* INSTRUCTIONS TO FOLLOW
When you return the data, keep every line exactly as it is and leave out the pictures.
### DATA FOR PROCESSING
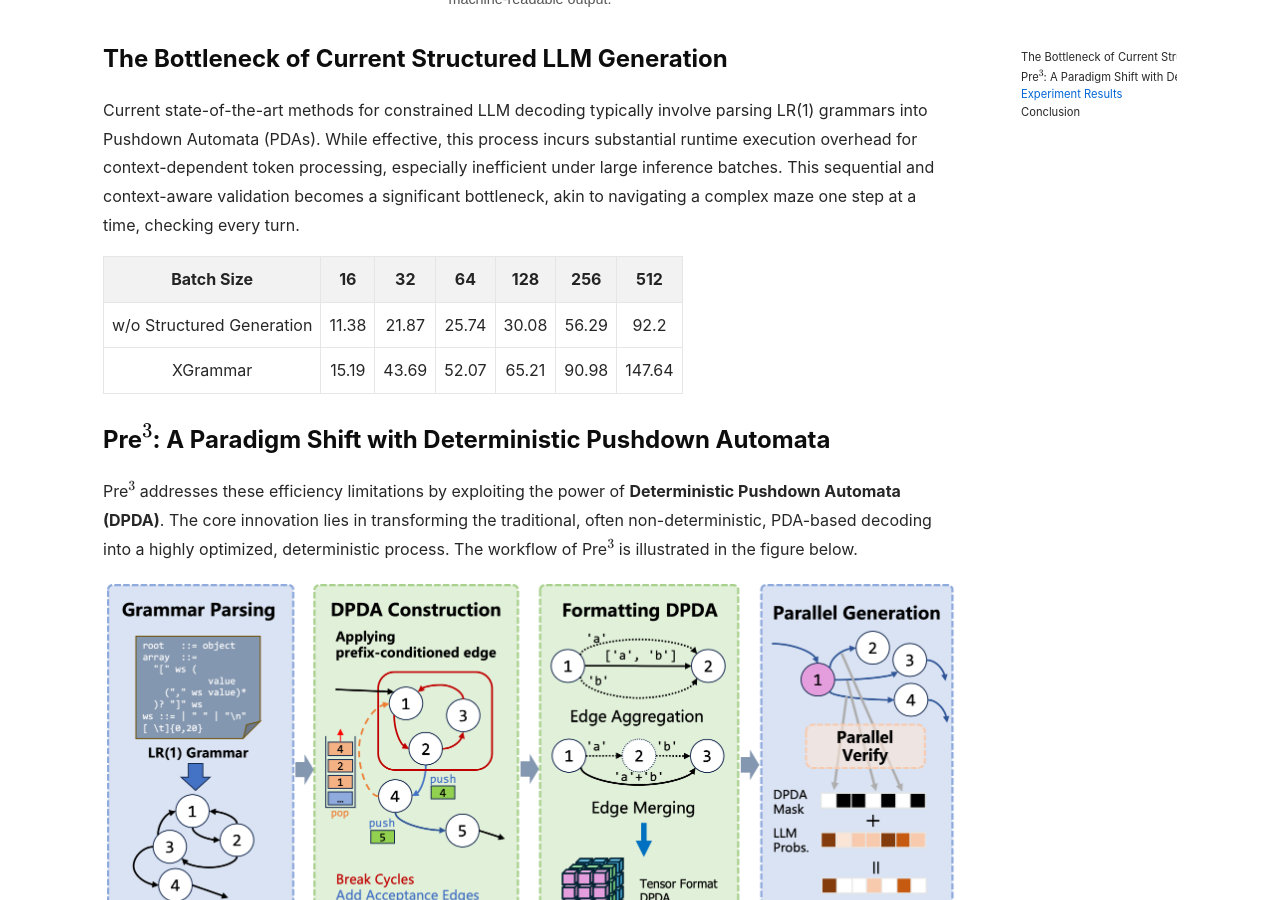
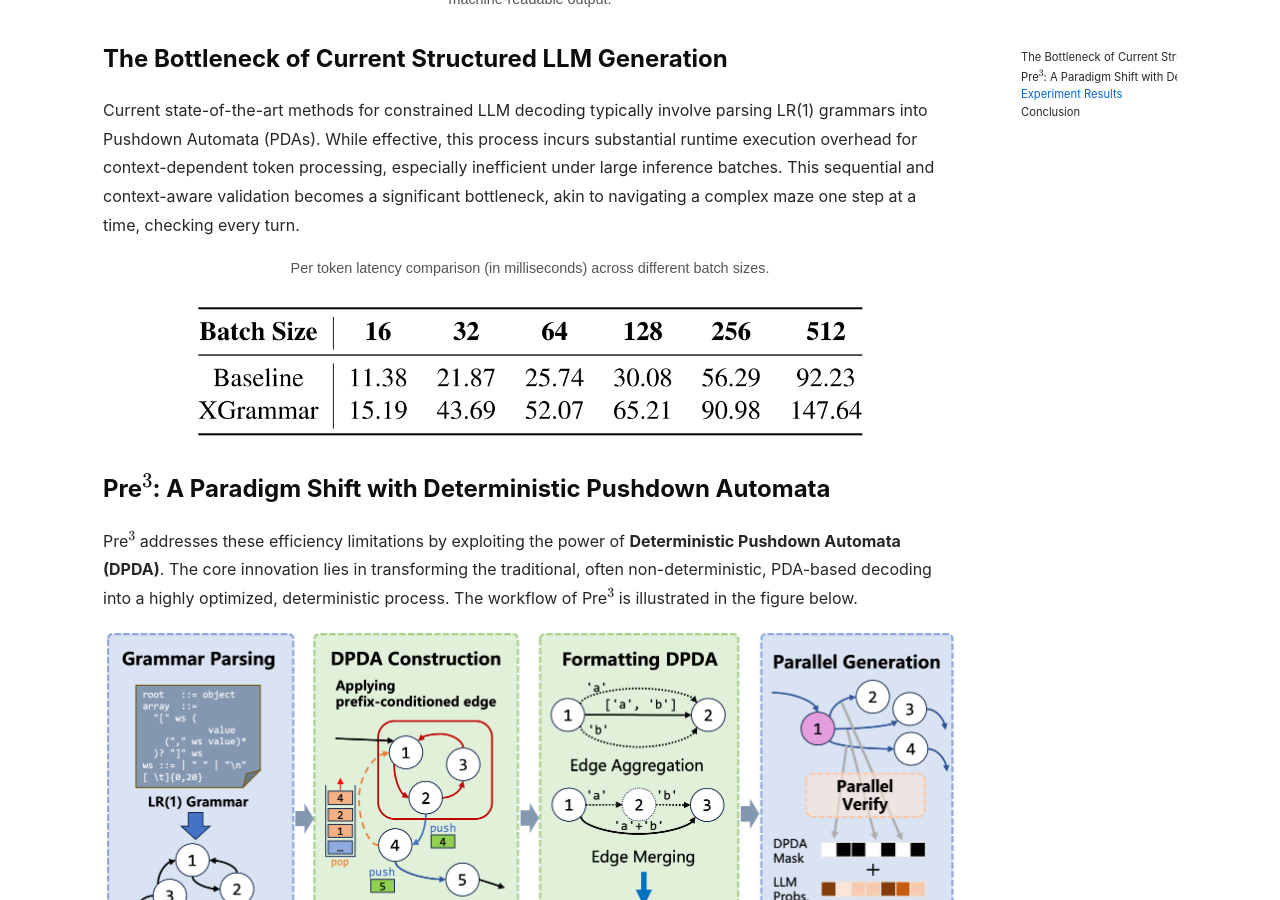
Before and after one commit to ModelTC/lightllm-blog, a Jekyll site: the page built from _posts/2025-06-15-pre3.md, in a window 1280 px wide and 900 px high, scrolled down 1113 px. Built offline with Jekyll 4.4.1, drawn with Linux system fonts in a browser that asks for light colours; nearby versions of some CDN libraries; formulas are drawn with MathJax 3.

Commit message:
optimize blog

```diff
--- a/_posts/2025-06-15-pre3.md
+++ b/_posts/2025-06-15-pre3.md
@@ -19,10 +19,11 @@ The ubiquitous rise of Large Language Models (LLMs) has amplified the demand for
 
 Current state-of-the-art methods for constrained LLM decoding typically involve parsing LR(1) grammars into Pushdown Automata (PDAs). While effective, this process incurs substantial runtime execution overhead for context-dependent token processing, especially inefficient under large inference batches. This sequential and context-aware validation becomes a significant bottleneck, akin to navigating a complex maze one step at a time, checking every turn.
 
-| Batch Size | 16 | 32 | 64 | 128 | 256 | 512 |
-|:--:|:--:|:--:|:--:|:--:|:--:|:--:|
-| w/o Structured Generation | 11.38 | 21.87 | 25.74 | 30.08 | 56.29 | 92.2 |
-| XGrammar | 15.19 | 43.69 | 52.07 | 65.21 | 90.98 | 147.64 |
+<div style="text-align: center;">
+  <p style="font-family: sans-serif; font-size: 0.9em; color: #555;">Per token latency comparison (in milliseconds)
+across different batch sizes.</p>
+  <img src="{{ site.baseurl }}/assets/images/blogs/03-pre3/background_table_00.png"  style="zoom: 30%;" />
+</div>
 
 ### Pre$^3$: A Paradigm Shift with Deterministic Pushdown Automata
 
@@ -113,8 +114,8 @@ To assess real-world performance, the throughput of Pre$^3$ and XGrammar was com
 * **Key Finding:** Pre$^3$ consistently outperformed XGrammar in all scenarios, achieving latency reductions of up to 30%. The advantage was more pronounced at larger batch sizes, demonstrating Pre$^3$'s scalability. Pre$^3$ also demonstrated an improvement over XGrammar in real-world serving, achieving up to 20% higher throughput at higher concurrency levels.
 
 <div style="text-align: center;">
+  <p style="font-family: sans-serif; font-size: 0.9em; color: #555;">Evaluate batch decoding efficiency.</p>
   <img src="{{ site.baseurl }}/assets/images/blogs/03-pre3/table.png"  style="zoom: 100%;" />
-  <p style="font-family: sans-serif; font-size: 0.9em; color: #555;">Evaluate batch decoding efficiency.</p>
 </div>
 
 <div style="text-align: center;">
```
Also changed, not shown: assets/images/blogs/03-pre3/background_table_00.png (added).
######
* EXERCISE SOLUTION
Before and after one commit to ModelTC/lightllm-blog, a Jekyll site: the page built from _posts/2025-06-15-pre3.md, in a window 1280 px wide and 900 px high, scrolled down 1113 px. Built offline with Jekyll 4.4.1, drawn with Linux system fonts in a browser that asks for light colours; nearby versions of some CDN libraries; formulas are drawn with MathJax 3.

Commit message:
optimize blog

```diff
--- a/_posts/2025-06-15-pre3.md
+++ b/_posts/2025-06-15-pre3.md
@@ -19,10 +19,11 @@ The ubiquitous rise of Large Language Models (LLMs) has amplified the demand for
 
 Current state-of-the-art methods for constrained LLM decoding typically involve parsing LR(1) grammars into Pushdown Automata (PDAs). While effective, this process incurs substantial runtime execution overhead for context-dependent token processing, especially inefficient under large inference batches. This sequential and context-aware validation becomes a significant bottleneck, akin to navigating a complex maze one step at a time, checking every turn.
 
-| Batch Size | 16 | 32 | 64 | 128 | 256 | 512 |
-|:--:|:--:|:--:|:--:|:--:|:--:|:--:|
-| w/o Structured Generation | 11.38 | 21.87 | 25.74 | 30.08 | 56.29 | 92.2 |
-| XGrammar | 15.19 | 43.69 | 52.07 | 65.21 | 90.98 | 147.64 |
+<div style="text-align: center;">
+  <p style="font-family: sans-serif; font-size: 0.9em; color: #555;">Per token latency comparison (in milliseconds)
+across different batch sizes.</p>
+  <img src="{{ site.baseurl }}/assets/images/blogs/03-pre3/background_table_00.png"  style="zoom: 30%;" />
+</div>
 
 ### Pre$^3$: A Paradigm Shift with Deterministic Pushdown Automata
 
@@ -113,8 +114,8 @@ To assess real-world performance, the throughput of Pre$^3$ and XGrammar was com
 * **Key Finding:** Pre$^3$ consistently outperformed XGrammar in all scenarios, achieving latency reductions of up to 30%. The advantage was more pronounced at larger batch sizes, demonstrating Pre$^3$'s scalability. Pre$^3$ also demonstrated an improvement over XGrammar in real-world serving, achieving up to 20% higher throughput at higher concurrency levels.
 
 <div style="text-align: center;">
+  <p style="font-family: sans-serif; font-size: 0.9em; color: #555;">Evaluate batch decoding efficiency.</p>
   <img src="{{ site.baseurl }}/assets/images/blogs/03-pre3/table.png"  style="zoom: 100%;" />
-  <p style="font-family: sans-serif; font-size: 0.9em; color: #555;">Evaluate batch decoding efficiency.</p>
 </div>
 
 <div style="text-align: center;">
```
Also changed, not shown: assets/images/blogs/03-pre3/background_table_00.png (added).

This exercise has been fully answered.